William Berczy was born Johann Albrecht Ulrich Moll in Wallerstein, Germany in 1744 (Markham Public Libraries 2008). He moved to Vienna, Austria at the age of eighteen, and afterwards he went on to study art at the University of Leipzig in Saxony, where he was likely a pupil of the neoclassical painter Adam Friedrich Oeser (Murray, MSN Encarta 2008).

Following the completion of his education, Berczy became an art dealer and a professional portrait painter in Switzerland and in Florence and Naples at the Hapsburg courts (National Gallery of Canada/Cybermuse 2008). He later moved to England to continue his work, and it was while he was living there that he was contracted to recruit a group of German settlers to New York State (National Gallery of Canada/Cybermuse 2008). Two years later, in 1794, he led the group to Markham, Upper Canada and settled in York (Murray, MSN Encarta 2008); this was done in the effort to take advantage of the land-grant offer from Governor Simcoe (Hudson's Bay Company 2008). From that point on, Berczy would consider himself a Canadian (Shipton, The Canadian Encyclopedia 2008).

Berczy lived in York (modern-day Toronto) for a short period, and then he moved to Quebec where he would live and work in Montreal and Quebec City; it was here where he was able to rely exclusively upon painting for making a living, and he painted a vast number of group and individual portraits (MacDonald 2002). In addition to painting portraits, he was also involved in architectural work and church decoration, including the design of the Montreal Christ Church in 1803 (Shipton, The Canadian Encyclopedia 2008).

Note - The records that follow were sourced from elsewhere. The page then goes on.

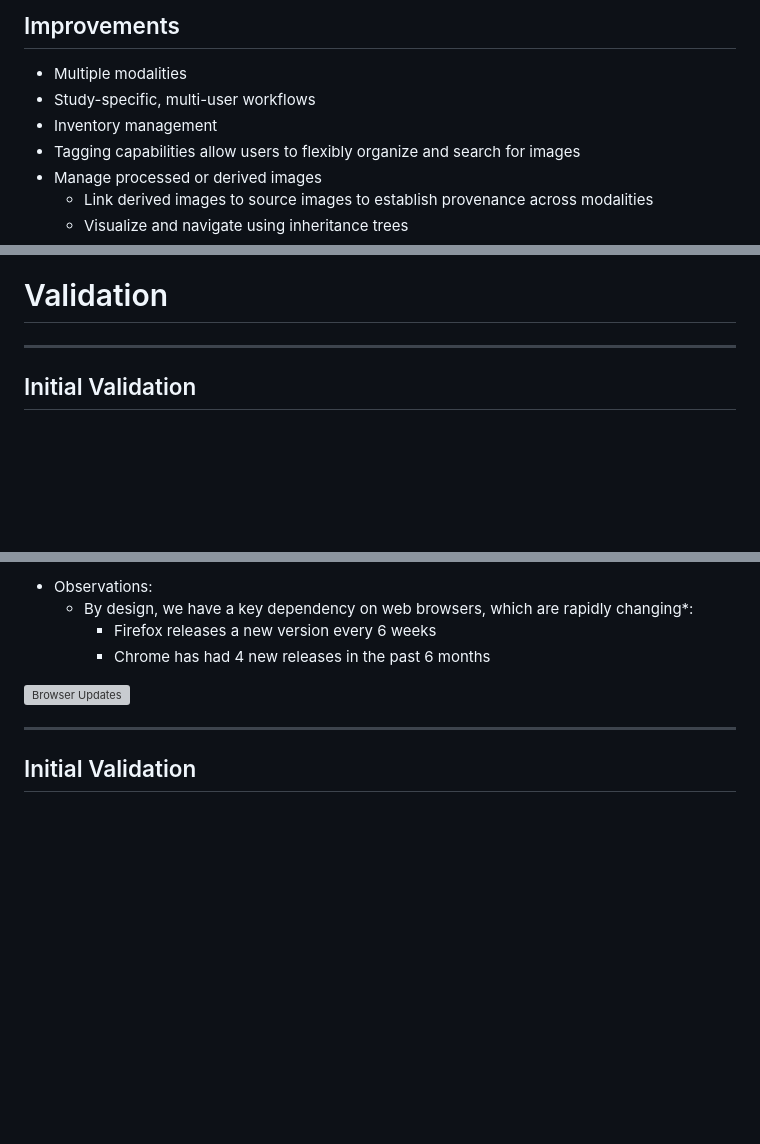
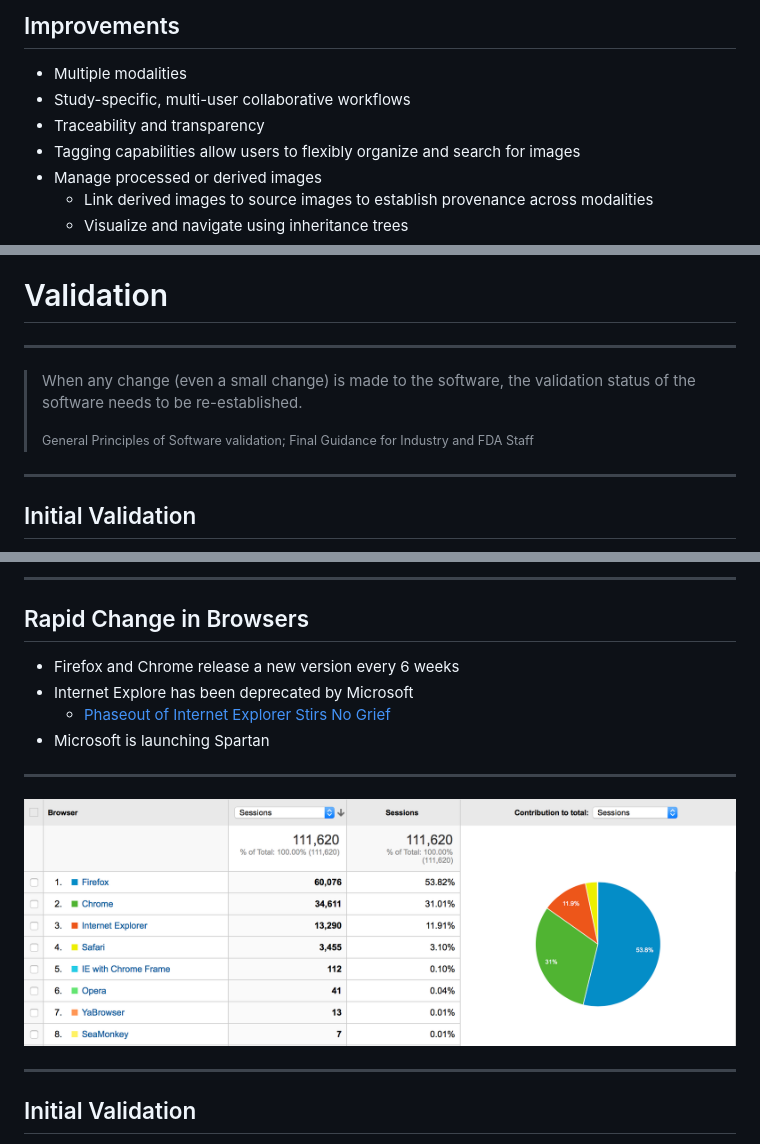
Before and after one commit to gajimenezmaggiora/informatics-201504, a Markdown page: index.md, 3 parts joined by grey strips. Drawn GitHub-style; pictures changed too: images/browser-share.png (added); blank space fills up the shorter version; grey boxes are pictures that could not be loaded.

```diff
--- a/index.md
+++ b/index.md
@@ -92,8 +92,8 @@ April 19th, 2015
 ## Improvements
 
 * Multiple modalities
-* Study-specific, multi-user workflows
-* Inventory management
+* Study-specific, multi-user collaborative workflows
+* Traceability and transparency
 * Tagging capabilities allow users to flexibly organize and search for images
 * Manage processed or derived images
     * Link derived images to source images to establish provenance across modalities
@@ -262,6 +264,13 @@ How do we ensure that these changes are <span class="underline">fully</span> val
 
 ---
 
+<blockquote>
+<p>When any change (even a small change) is made to the software, the validation status of the software needs to be re-established.</p>
+<small>General Principles of Software validation; Final Guidance for Industry and FDA Staff</small>
+</blockquote>
+
+---
+
 ## Initial Validation
 
 * Completed in December 2012
@@ -300,10 +310,15 @@ How do we ensure that these changes are <span class="underline">fully</span> val
 
-* Observations:
-    * By design, we have a key dependency on web browsers, which are rapidly changing\*:
-      * Firefox releases a new version every 6 weeks
-      * Chrome has had 4 new releases in the past 6 months
+---
+## Rapid Change in Browsers
 
-![Browser Updates](./images/browser-updates.png)
+* Firefox and Chrome release a new version every 6 weeks
+* Internet Explore has been deprecated by Microsoft
+    * [Phaseout of Internet Explorer Stirs No Grief](http://ww2.cfo.com/mobile/2015/04/phaseout-internet-explorer-stirs-no-grief/)
+* Microsoft is launching Spartan
+
+---
+
+![browser-share](./images/browser-share.png)
 
 ---
 
```
Also changed, not shown: other parts of index.md (+5 -2 lines), 3 other files.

Berczy was influenced by several painters, including Johann Zoffany, a German-born British artist who painted group portraits in a similar style to Hogarth and Devis (MacDonald 2002). These artists were known for the construction of portraits in the 'conversation piece' style, and this influence can be seen in Woolsey's group portraits (such as 'The Woolsey Family' and 'William McGillivray and His Family'). All of his works display his European background and classical training in terms of their composition and the style in which they are rendered.